##### PROVIDED RECORDS

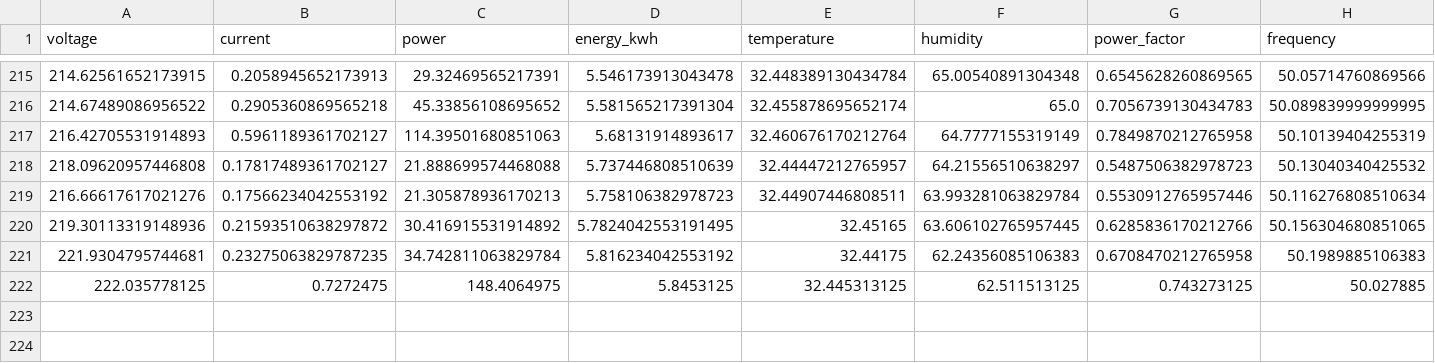
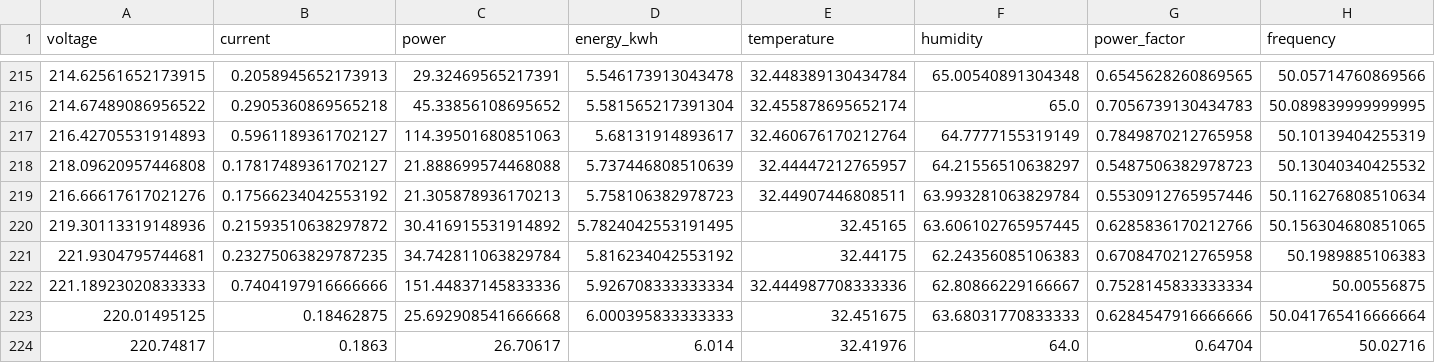
Before and after one commit to ZallFauz/retrain-energy-predict, a CSV file: data/energy_history.csv, drawn as a sheet; only a part is shown, gaps mark what is left out; removed rows and columns are numbered as before the commit, all else as after; rows hold the shown columns only; the diff names each change by its address in the sheet, - before the commit and + after, or states it on an @@ line.

```diff
--- a/data/energy_history.csv
+++ b/data/energy_history.csv
-row 222: 222.035778125 | 0.7272475 | 148.4064975 | 5.8453125 | 32.445313125 | 62.511513125 | 0.743273125 | 50.027885
+row 222: 221.18923020833333 | 0.7404197916666666 | 151.44837145833336 | 5.926708333333334 | 32.444987708333336 | 62.80866229166667 | 0.7528145833333334 | 50.00556875
+row 223: 220.01495125 | 0.18462875 | 25.692908541666668 | 6.000395833333333 | 32.451675 | 63.68031770833333 | 0.6284547916666666 | 50.041765416666664
+row 224: 220.74817 | 0.1863 | 26.70617 | 6.014 | 32.41976 | 64.0 | 0.64704 | 50.02716
```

##########

# WORK INSTRUCTIONS:
Nothing but a number is needed: the count of lines above that contain "data".

# PROBLEM SOLUTION:
3